CAPSTONE: Taxi Cab Confession —NOT

By Felix Alarcon —

There are 16,360 cabriolet drivers in the New York/New Jersey metro area. Yellow and white vehicles, some hybrids that cater to the eco-conscious and others resembling the archaic Ford Crown Victorias that function on fossil fuel that most recognize immediately – dominate city life. Little is known of the men and women that sit behind the wheel. Contemporary culture, in particular, Scorsese, have etched in our minds the damaged, chronicler and all-seer of the real city and all “its filth”. The words uttered by the character in “Taxi Driver,” Travis Bickle hum a solemn and dark view of its interlopers.

Culture, society and media tend to rarely go into the front passenger seat and into the lives of such men and women that routinely make the city function. There’s already a barrier set when a passenger enters into the backseat of the cab and usually a clear window slightly ajar, with the state license of the driver and cab info, illegibly, posted; as if to skew and to demur our brief social obligations.
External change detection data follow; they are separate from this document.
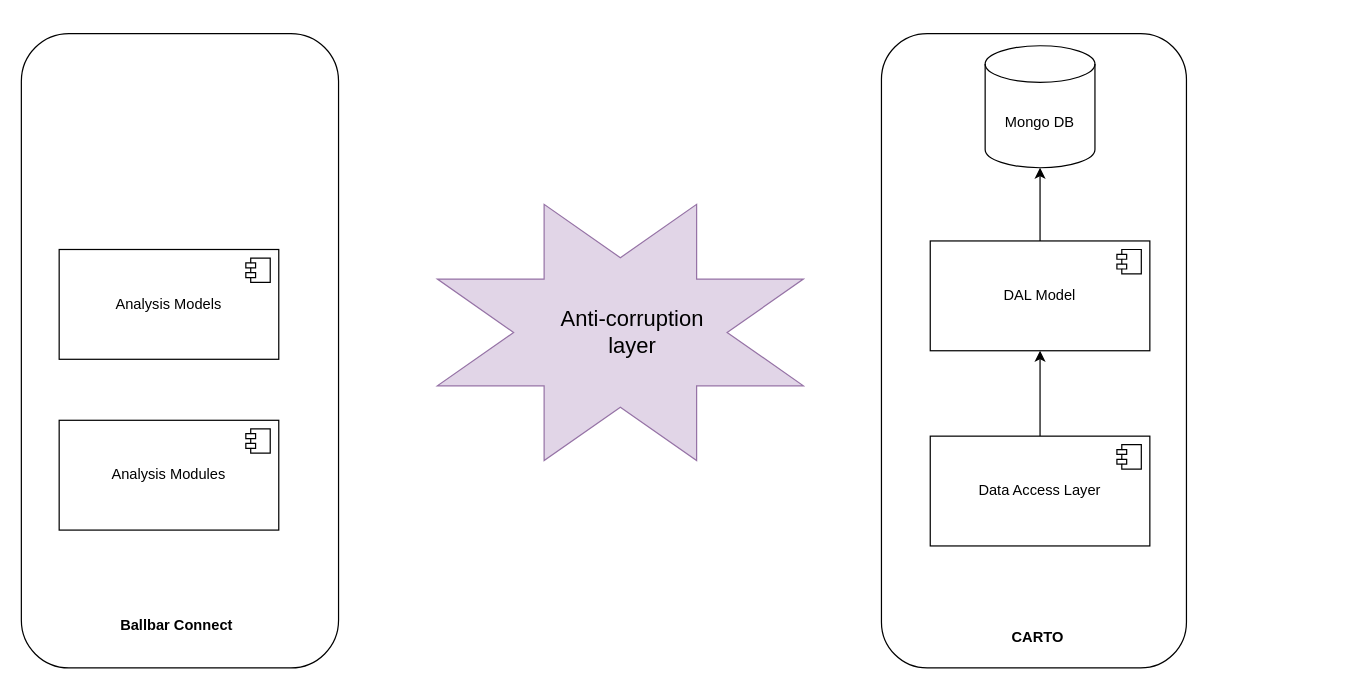
AmolSJawalkar/DrawIO keeps this draw.io diagram as Anti Corruption Layer .drawio. Above is the earlier version. Source tidied: cells renumbered, new cells numbered last; positions are measured from the earlier drawing's top-left corner, leaving out a move shared by most shapes. Both pictures are drawn from the tidied source at 122%, with x=0, y=0 at pixel (21, 33).
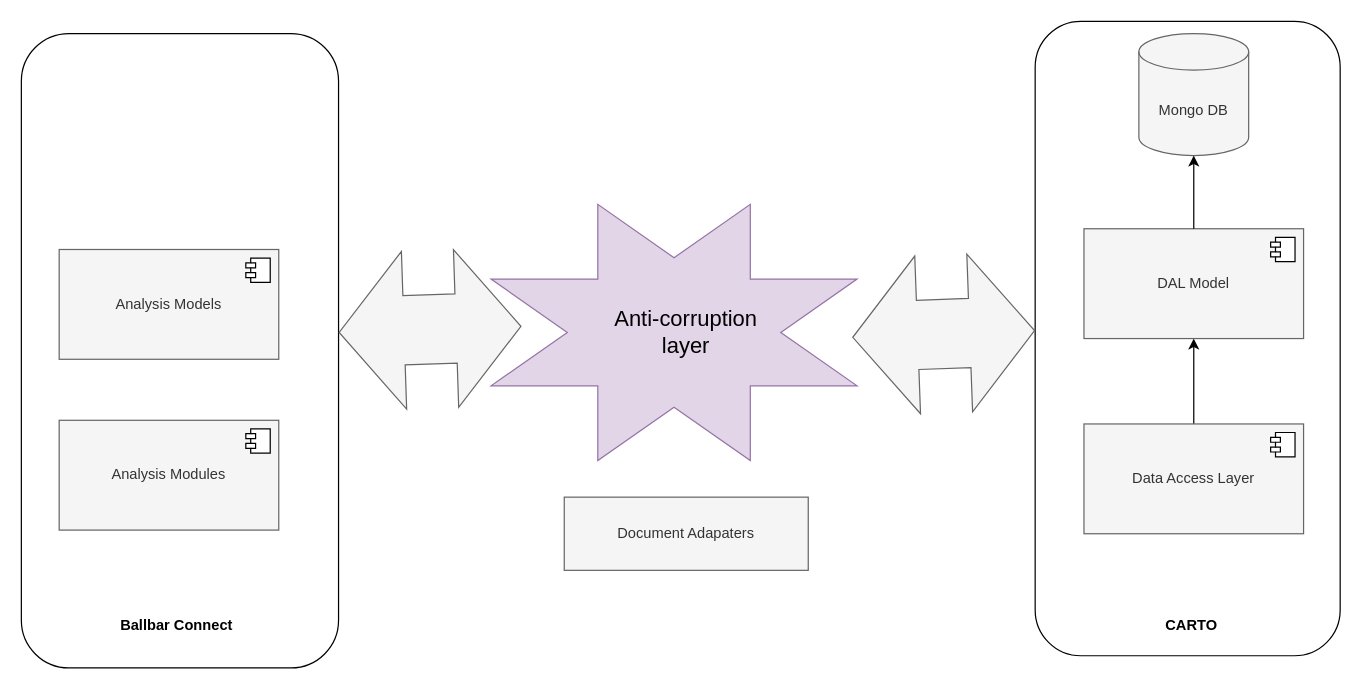
After the change.

Unchanged cells that the change refers to:
```xml
<mxCell id="2" style="group;" parent="1" vertex="1">
  <mxGeometry width="260" height="520" as="geometry" />
</mxCell>
```

What changed in the source:
```diff
@@
-    <mxCell id="4" value="Analysis Models" style="html=1;whiteSpace=wrap;" parent="2" vertex="1">
+    <mxCell id="4" value="Analysis Models" style="html=1;whiteSpace=wrap;fillColor=#f5f5f5;fontColor=#333333;strokeColor=#666666;" parent="2" vertex="1">
       <mxGeometry x="31" y="177" width="180" height="90" as="geometry" />
     </mxCell>
@@
-    <mxCell id="6" value="Analysis Modules" style="html=1;whiteSpace=wrap;" parent="2" vertex="1">
+    <mxCell id="6" value="Analysis Modules" style="html=1;whiteSpace=wrap;fillColor=#f5f5f5;fontColor=#333333;strokeColor=#666666;" parent="2" vertex="1">
       <mxGeometry x="31" y="317" width="180" height="90" as="geometry" />
     </mxCell>
@@
     <mxCell id="9" style="group;" parent="1" vertex="1">
-      <mxGeometry x="705" width="250" height="520" as="geometry" />
+      <mxGeometry x="831" y="-10" width="250" height="520" as="geometry" />
     </mxCell>
@@
-    <mxCell id="11" value="Mongo DB" style="shape=cylinder3;whiteSpace=wrap;html=1;boundedLbl=1;backgroundOutline=1;size=15;" parent="9" vertex="1">
+    <mxCell id="11" value="Mongo DB" style="shape=cylinder3;whiteSpace=wrap;html=1;boundedLbl=1;backgroundOutline=1;size=15;fillColor=#f5f5f5;fontColor=#333333;strokeColor=#666666;" parent="9" vertex="1">
       <mxGeometry x="85" y="10" width="90" height="100" as="geometry" />
     </mxCell>
@@
-    <mxCell id="13" value="Data Access Layer" style="html=1;whiteSpace=wrap;" parent="9" vertex="1">
+    <mxCell id="13" value="Data Access Layer" style="html=1;whiteSpace=wrap;fillColor=#f5f5f5;fontColor=#333333;strokeColor=#666666;" parent="9" vertex="1">
       <mxGeometry x="40" y="330" width="180" height="90" as="geometry" />
     </mxCell>
@@
-    <mxCell id="15" value="DAL Model" style="html=1;whiteSpace=wrap;" parent="9" vertex="1">
+    <mxCell id="15" value="DAL Model" style="html=1;whiteSpace=wrap;fillColor=#f5f5f5;fontColor=#333333;strokeColor=#666666;" parent="9" vertex="1">
       <mxGeometry x="40" y="170" width="180" height="90" as="geometry" />
     </mxCell>
@@
     <mxCell id="19" style="group;" parent="1" vertex="1">
-      <mxGeometry x="341" y="140" width="300" height="210" as="geometry" />
+      <mxGeometry x="385" y="140" width="300" height="320" as="geometry" />
     </mxCell>
@@
+    <mxCell id="22" value="Document Adapaters" style="rounded=0;whiteSpace=wrap;html=1;fillColor=#f5f5f5;fontColor=#333333;strokeColor=#666666;" parent="19" vertex="1">
+      <mxGeometry x="60" y="240" width="200" height="60" as="geometry" />
+    </mxCell>
+    <mxCell id="23" style="shape=flexArrow;endArrow=classic;startArrow=classic;html=1;rounded=0;startWidth=71.66666666666667;startSize=17.4;width=56.66666666666667;endWidth=71.66666666666667;endSize=17.4;fillColor=#f5f5f5;strokeColor=#666666;" parent="1" edge="1">
+      <mxGeometry relative="1" as="geometry">
+        <mxPoint x="681" y="249" as="sourcePoint" />
+        <mxPoint x="831" y="243.5" as="targetPoint" />
+      </mxGeometry>
+    </mxCell>
+    <mxCell id="24" style="shape=flexArrow;endArrow=classic;startArrow=classic;html=1;rounded=0;startWidth=71.66666666666667;startSize=17.4;width=56.66666666666667;endWidth=71.66666666666667;endSize=17.4;fillColor=#f5f5f5;strokeColor=#666666;" parent="1" edge="1">
+      <mxGeometry relative="1" as="geometry">
+        <mxPoint x="260" y="245" as="sourcePoint" />
+        <mxPoint x="410" y="240" as="targetPoint" />
+      </mxGeometry>
+    </mxCell>
```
Whether it’s Mohammed, Ortiz, Patel, Oualichi or Smith or whatever song is blasting from the cassette player; a story is told. Our city drivers are mostly made up of immigrants and working lower middle class people. As city’s themselves are cosmopolitan entities and the notion of globalization, Friedman’s misconstrued and hackneyed spread of American capitalism, a person behind that drives from one location to another isn’t your conceptualized version of a Bickle, or your chatty driver from, “Taxi Confessions”; but they’re people whom are struggling and according to the 2009 Government occupational handbook, “tend to hold multiple jobs and work extra shifts”.
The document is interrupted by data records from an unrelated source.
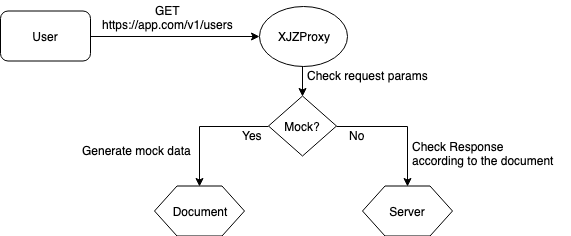
Above: imgs/workflow.png in xiejiangzhi/xjzproxy-docs (draw.io), before the change. Source tidied: cells renumbered, new cells last; positions are measured from the earlier drawing's top-left corner, leaving out a move shared by most shapes. Its diagram source:
```xml
<mxGraphModel>
  <root>
    <mxCell id="0" />
    <mxCell id="1" parent="0" />
    <mxCell id="2" style="edgeStyle=orthogonalEdgeStyle;rounded=0;jettySize=auto;html=1;exitX=0.5;exitY=1;exitDx=0;exitDy=0;entryX=0.5;entryY=0;entryDx=0;entryDy=0;" parent="1" edge="1" source="3" target="11">
      <mxGeometry relative="1" as="geometry" />
    </mxCell>
    <mxCell id="3" value="XJZProxy" style="ellipse;whiteSpace=wrap;html=1;" parent="1" vertex="1">
      <mxGeometry x="259" y="5.5" width="88" height="60" as="geometry" />
    </mxCell>
    <mxCell id="4" style="edgeStyle=orthogonalEdgeStyle;rounded=0;jettySize=auto;html=1;exitX=1;exitY=0.5;exitDx=0;exitDy=0;entryX=0;entryY=0.5;entryDx=0;entryDy=0;" parent="1" edge="1" source="5" target="3">
      <mxGeometry relative="1" as="geometry" />
    </mxCell>
    <mxCell id="5" value="User" style="rounded=1;whiteSpace=wrap;html=1;" parent="1" vertex="1">
      <mxGeometry y="10.5" width="90" height="50" as="geometry" />
    </mxCell>
    <mxCell id="6" value="Server" style="shape=hexagon;perimeter=hexagonPerimeter2;whiteSpace=wrap;html=1;" parent="1" vertex="1">
      <mxGeometry x="362" y="185.5" width="90" height="50" as="geometry" />
    </mxCell>
    <mxCell id="7" value="Document" style="shape=hexagon;perimeter=hexagonPerimeter2;whiteSpace=wrap;html=1;" parent="1" vertex="1">
      <mxGeometry x="154" y="185.5" width="90" height="50" as="geometry" />
    </mxCell>
    <mxCell id="8" value="GET&lt;br&gt;https://app.com/v1/users" style="text;html=1;align=center;verticalAlign=top;spacingTop=-4;" parent="1" vertex="1">
      <mxGeometry x="92" y="0.5" width="150" height="30" as="geometry" />
    </mxCell>
    <mxCell id="9" style="edgeStyle=orthogonalEdgeStyle;rounded=0;jettySize=auto;html=1;exitX=1;exitY=0.5;exitDx=0;exitDy=0;entryX=0.5;entryY=0;entryDx=0;entryDy=0;" parent="1" edge="1" source="11" target="6">
      <mxGeometry relative="1" as="geometry" />
    </mxCell>
    <mxCell id="10" style="edgeStyle=orthogonalEdgeStyle;rounded=0;jettySize=auto;html=1;exitX=0;exitY=0.5;exitDx=0;exitDy=0;entryX=0.5;entryY=0;entryDx=0;entryDy=0;" parent="1" edge="1" source="11" target="7">
      <mxGeometry relative="1" as="geometry" />
    </mxCell>
    <mxCell id="11" value="Mock?" style="rhombus;whiteSpace=wrap;html=1;align=center;" parent="1" vertex="1">
      <mxGeometry x="268" y="95.5" width="68" height="60" as="geometry" />
    </mxCell>
    <mxCell id="12" value="Yes" style="text;html=1;align=left;verticalAlign=top;spacingTop=-4;" parent="1" vertex="1">
      <mxGeometry x="240" y="125.5" width="40" height="20" as="geometry" />
    </mxCell>
    <mxCell id="13" value="No&lt;br&gt;" style="text;html=1;align=left;verticalAlign=top;spacingTop=-4;" parent="1" vertex="1">
      <mxGeometry x="347" y="125.5" width="30" height="20" as="geometry" />
    </mxCell>
    <mxCell id="14" value="Check Response&lt;br&gt;according to the document&amp;nbsp;&lt;br&gt;" style="text;html=1;align=left;verticalAlign=top;spacingTop=-4;horizontal=1;" parent="1" vertex="1">
      <mxGeometry x="410" y="136.5" width="160" height="30" as="geometry" />
    </mxCell>
    <mxCell id="15" value="Check request params&lt;br&gt;" style="text;html=1;align=left;verticalAlign=top;spacingTop=-4;" parent="1" vertex="1">
      <mxGeometry x="305" y="65.5" width="140" height="20" as="geometry" />
    </mxCell>
    <mxCell id="16" value="Generate mock data&amp;nbsp;&lt;br&gt;" style="text;html=1;align=left;verticalAlign=top;spacingTop=-4;" parent="1" vertex="1">
      <mxGeometry x="80" y="140.5" width="130" height="20" as="geometry" />
    </mxCell>
  </root>
</mxGraphModel>
```
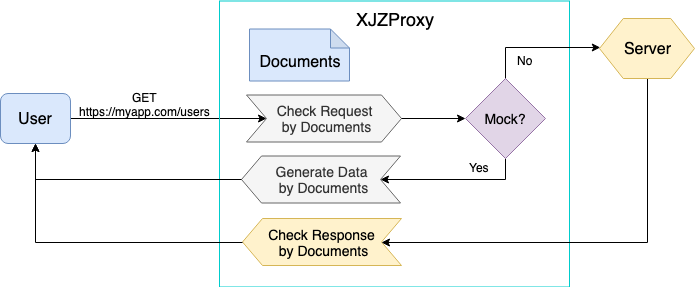
After the commit.

The edit, as a diff of the source:
```diff
@@ -2,50 +2,81 @@
   <root>
     <mxCell id="0" />
     <mxCell id="1" parent="0" />
-    <mxCell id="2" style="edgeStyle=orthogonalEdgeStyle;rounded=0;jettySize=auto;html=1;exitX=0.5;exitY=1;exitDx=0;exitDy=0;entryX=0.5;entryY=0;entryDx=0;entryDy=0;" parent="1" edge="1" source="3" target="11">
-      <mxGeometry relative="1" as="geometry" />
-    </mxCell>
+    <mxCell id="17" style="edgeStyle=orthogonalEdgeStyle;rounded=0;jettySize=auto;html=1;exitX=1;exitY=0.5;exitDx=0;exitDy=0;entryX=0;entryY=0.5;entryDx=0;entryDy=0;" parent="1" edge="1" source="5" target="22">
+      <mxGeometry relative="1" as="geometry" />
+    </mxCell>
+    <mxCell id="5" value="User" style="rounded=1;whiteSpace=wrap;html=1;fillColor=#dae8fc;strokeColor=#6c8ebf;fontSize=16;" parent="1" vertex="1">
+      <mxGeometry x="1" y="-95" width="70" height="50" as="geometry" />
+    </mxCell>
+    <mxCell id="18" value="GET&lt;br&gt;https://myapp.com/users&lt;br&gt;" style="text;html=1;align=center;verticalAlign=top;spacingTop=-4;" parent="1" vertex="1">
+      <mxGeometry x="70" y="-100" width="150" height="30" as="geometry" />
+    </mxCell>
+    <mxCell id="19" style="group;direction=south;" parent="1" vertex="1">
+      <mxGeometry x="248" y="-175" width="352" height="273.5" as="geometry" />
+    </mxCell>
+    <mxCell id="20" style="group;" parent="19" vertex="1">
+      <mxGeometry x="-27" y="37.5" width="379" height="236" as="geometry" />
+    </mxCell>
+    <mxCell id="21" style="group;" parent="20" vertex="1">
+      <mxGeometry x="-1" y="-50" width="380" height="286" as="geometry" />
+    </mxCell>
-    <mxCell id="3" value="XJZProxy" style="ellipse;whiteSpace=wrap;html=1;" parent="1" vertex="1">
-      <mxGeometry x="259" y="5.5" width="88" height="60" as="geometry" />
+    <mxCell id="3" value="XJZProxy" style="rounded=0;whiteSpace=wrap;html=1;verticalAlign=top;fillColor=none;fontSize=18;strokeColor=#00CCCC;" parent="21" vertex="1">
+      <mxGeometry width="350" height="286" as="geometry" />
     </mxCell>
-    <mxCell id="4" style="edgeStyle=orthogonalEdgeStyle;rounded=0;jettySize=auto;html=1;exitX=1;exitY=0.5;exitDx=0;exitDy=0;entryX=0;entryY=0.5;entryDx=0;entryDy=0;" parent="1" edge="1" source="5" target="3">
-      <mxGeometry relative="1" as="geometry" />
-    </mxCell>
-    <mxCell id="5" value="User" style="rounded=1;whiteSpace=wrap;html=1;" parent="1" vertex="1">
-      <mxGeometry y="10.5" width="90" height="50" as="geometry" />
-    </mxCell>
+    <mxCell id="22" value="Check&amp;nbsp;Request&lt;br style=&quot;font-size: 14px;&quot;&gt;&amp;nbsp;by Documents" style="shape=step;perimeter=stepPerimeter;whiteSpace=wrap;html=1;fixedSize=1;align=center;fillColor=#f5f5f5;strokeColor=#666666;fontColor=#333333;fontSize=14;" parent="21" vertex="1">
+      <mxGeometry x="27" y="94" width="155" height="47" as="geometry" />
+    </mxCell>
+    <mxCell id="23" value="Documents&lt;br style=&quot;font-size: 16px&quot;&gt;" style="shape=note;whiteSpace=wrap;html=1;backgroundOutline=1;darkOpacity=0.05;verticalAlign=bottom;size=19;fillColor=#dae8fc;strokeColor=#6c8ebf;fontSize=16;spacingBottom=7;" parent="21" vertex="1">
+      <mxGeometry x="30" y="28" width="100" height="52" as="geometry" />
+    </mxCell>
+    <mxCell id="24" value="Generate Data&lt;br style=&quot;font-size: 14px;&quot;&gt;&amp;nbsp;by Documents" style="shape=step;perimeter=stepPerimeter;whiteSpace=wrap;html=1;fixedSize=1;align=center;size=20;direction=west;fillColor=#f5f5f5;strokeColor=#666666;fontColor=#333333;fontSize=14;" parent="21" vertex="1">
+      <mxGeometry x="22" y="155" width="159" height="47" as="geometry" />
+    </mxCell>
+    <mxCell id="25" value="Check Response&lt;br style=&quot;font-size: 14px&quot;&gt;&amp;nbsp;by Documents" style="shape=step;perimeter=stepPerimeter;whiteSpace=wrap;html=1;fixedSize=1;align=center;size=20;direction=west;fillColor=#fff2cc;strokeColor=#d6b656;fontSize=14;" parent="21" vertex="1">
+      <mxGeometry x="23" y="217.5" width="159" height="47" as="geometry" />
+    </mxCell>
+    <mxCell id="13" value="No" style="text;html=1;align=left;verticalAlign=top;spacingTop=-4;" parent="21" vertex="1">
+      <mxGeometry x="296" y="50" width="30" height="20" as="geometry" />
+    </mxCell>
+    <mxCell id="26" style="edgeStyle=orthogonalEdgeStyle;rounded=0;jettySize=auto;html=1;exitX=0.5;exitY=1;exitDx=0;exitDy=0;entryX=0;entryY=0.5;entryDx=0;entryDy=0;" parent="1" edge="1" source="6" target="25">
+      <mxGeometry relative="1" as="geometry">
+        <Array as="points">
+          <mxPoint x="648" y="54" />
+        </Array>
+      </mxGeometry>
+    </mxCell>
-    <mxCell id="6" value="Server" style="shape=hexagon;perimeter=hexagonPerimeter2;whiteSpace=wrap;html=1;" parent="1" vertex="1">
-      <mxGeometry x="362" y="185.5" width="90" height="50" as="geometry" />
+    <mxCell id="6" value="Server" style="shape=hexagon;perimeter=hexagonPerimeter2;whiteSpace=wrap;html=1;align=center;fillColor=#fff2cc;strokeColor=#d6b656;fontSize=16;" parent="1" vertex="1">
+      <mxGeometry x="600" y="-170" width="95" height="60" as="geometry" />
     </mxCell>
-    <mxCell id="7" value="Document" style="shape=hexagon;perimeter=hexagonPerimeter2;whiteSpace=wrap;html=1;" parent="1" vertex="1">
-      <mxGeometry x="154" y="185.5" width="90" height="50" as="geometry" />
-    </mxCell>
-    <mxCell id="8" value="GET&lt;br&gt;https://app.com/v1/users" style="text;html=1;align=center;verticalAlign=top;spacingTop=-4;" parent="1" vertex="1">
-      <mxGeometry x="92" y="0.5" width="150" height="30" as="geometry" />
-    </mxCell>
-    <mxCell id="9" style="edgeStyle=orthogonalEdgeStyle;rounded=0;jettySize=auto;html=1;exitX=1;exitY=0.5;exitDx=0;exitDy=0;entryX=0.5;entryY=0;entryDx=0;entryDy=0;" parent="1" edge="1" source="11" target="6">
-      <mxGeometry relative="1" as="geometry" />
-    </mxCell>
-    <mxCell id="10" style="edgeStyle=orthogonalEdgeStyle;rounded=0;jettySize=auto;html=1;exitX=0;exitY=0.5;exitDx=0;exitDy=0;entryX=0.5;entryY=0;entryDx=0;entryDy=0;" parent="1" edge="1" source="11" target="7">
-      <mxGeometry relative="1" as="geometry" />
-    </mxCell>
+    <mxCell id="27" style="edgeStyle=orthogonalEdgeStyle;rounded=0;jettySize=auto;html=1;exitX=0.5;exitY=1;exitDx=0;exitDy=0;entryX=0;entryY=0.5;entryDx=0;entryDy=0;" parent="1" edge="1" source="11" target="24">
+      <mxGeometry relative="1" as="geometry">
+        <Array as="points">
+          <mxPoint x="506" y="-9" />
+        </Array>
+      </mxGeometry>
+    </mxCell>
+    <mxCell id="28" style="edgeStyle=orthogonalEdgeStyle;rounded=0;jettySize=auto;html=1;exitX=0.5;exitY=0;exitDx=0;exitDy=0;" parent="1" edge="1" target="6">
+      <mxGeometry relative="1" as="geometry">
+        <mxPoint x="506" y="-109" as="sourcePoint" />
+        <Array as="points">
+          <mxPoint x="506" y="-141" />
+        </Array>
+      </mxGeometry>
+    </mxCell>
-    <mxCell id="11" value="Mock?" style="rhombus;whiteSpace=wrap;html=1;align=center;" parent="1" vertex="1">
-      <mxGeometry x="268" y="95.5" width="68" height="60" as="geometry" />
+    <mxCell id="11" value="Mock?" style="rhombus;whiteSpace=wrap;html=1;align=center;fillColor=#e1d5e7;strokeColor=#9673a6;fontSize=14;" parent="1" vertex="1">
+      <mxGeometry x="466" y="-110" width="80" height="80" as="geometry" />
     </mxCell>
+    <mxCell id="29" style="edgeStyle=orthogonalEdgeStyle;rounded=0;jettySize=auto;html=1;exitX=1;exitY=0.5;exitDx=0;exitDy=0;entryX=0;entryY=0.5;entryDx=0;entryDy=0;" parent="1" edge="1" source="22" target="11">
+      <mxGeometry relative="1" as="geometry" />
+    </mxCell>
-    <mxCell id="12" value="Yes" style="text;html=1;align=left;verticalAlign=top;spacingTop=-4;" parent="1" vertex="1">
-      <mxGeometry x="240" y="125.5" width="40" height="20" as="geometry" />
+    <mxCell id="12" value="Yes&lt;br&gt;" style="text;html=1;align=left;verticalAlign=top;spacingTop=-4;" parent="1" vertex="1">
+      <mxGeometry x="468" y="-30" width="40" height="20" as="geometry" />
     </mxCell>
-    <mxCell id="13" value="No&lt;br&gt;" style="text;html=1;align=left;verticalAlign=top;spacingTop=-4;" parent="1" vertex="1">
-      <mxGeometry x="347" y="125.5" width="30" height="20" as="geometry" />
-    </mxCell>
-    <mxCell id="14" value="Check Response&lt;br&gt;according to the document&amp;nbsp;&lt;br&gt;" style="text;html=1;align=left;verticalAlign=top;spacingTop=-4;horizontal=1;" parent="1" vertex="1">
-      <mxGeometry x="410" y="136.5" width="160" height="30" as="geometry" />
-    </mxCell>
-    <mxCell id="15" value="Check request params&lt;br&gt;" style="text;html=1;align=left;verticalAlign=top;spacingTop=-4;" parent="1" vertex="1">
-      <mxGeometry x="305" y="65.5" width="140" height="20" as="geometry" />
-    </mxCell>
-    <mxCell id="16" value="Generate mock data&amp;nbsp;&lt;br&gt;" style="text;html=1;align=left;verticalAlign=top;spacingTop=-4;" parent="1" vertex="1">
-      <mxGeometry x="80" y="140.5" width="130" height="20" as="geometry" />
-    </mxCell>
+    <mxCell id="30" style="edgeStyle=orthogonalEdgeStyle;rounded=0;jettySize=auto;html=1;exitX=1;exitY=0.5;exitDx=0;exitDy=0;entryX=0.5;entryY=1;entryDx=0;entryDy=0;" parent="1" edge="1" source="24" target="5">
+      <mxGeometry relative="1" as="geometry" />
+    </mxCell>
+    <mxCell id="31" style="edgeStyle=orthogonalEdgeStyle;rounded=0;jettySize=auto;html=1;exitX=1;exitY=0.5;exitDx=0;exitDy=0;entryX=0.5;entryY=1;entryDx=0;entryDy=0;" parent="1" edge="1" source="25" target="5">
+      <mxGeometry relative="1" as="geometry" />
+    </mxCell>
   </root>
 </mxGraphModel>
```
I gave him my destination, “New Jersey City University.”

He drove in silence, dodging the rush hour traffic that plagues John F. Kennedy Boulevard. Buses, jaywalkers, and irrepressible high school kids running to and fro the streets, amid the bustle of Jersey City life – he maneuvered the labyrinth, lightly tapping on the brakes, and humming to z100’s latest top billboard hit, whatever cliché garbage the industry dictated.

I hummed in tow.

The yellow Crown Victoria had several badges of courage, nicks and dents along its bumper and abdomen. The outdated meter, didn’t look as fancy as Jersey City’s big brother, New York City. It lacked the common luxuries of paying by credit or the indulgent touch screen that read aloud the current news and mapped your location via-satellite, as one would meander through the city.

This car, with its leather foregoing its strength and cracking at the seams and more; was buttressed by silver duct tape. Multipurpose duct tape.

As the large Gothic structure entered my view on the right, the nuanced and clichéd tower and supposedly haunted, chimed. The black gates separating sacred ground and conventional ground, synthesized.

The meter read $8.50. I ironed out along the supposed plexi-glass window, the ten dollar bill. Hamilton’s wrinkles gone.

Maqsood turned and outstretched his burly arms and demonstrated his blue-collared, calloused palm. He’d have a long life.

I’d meekly say, “Keep the change and thank you for the safe ride.”

We didn’t banter. We didn’t talk about politics.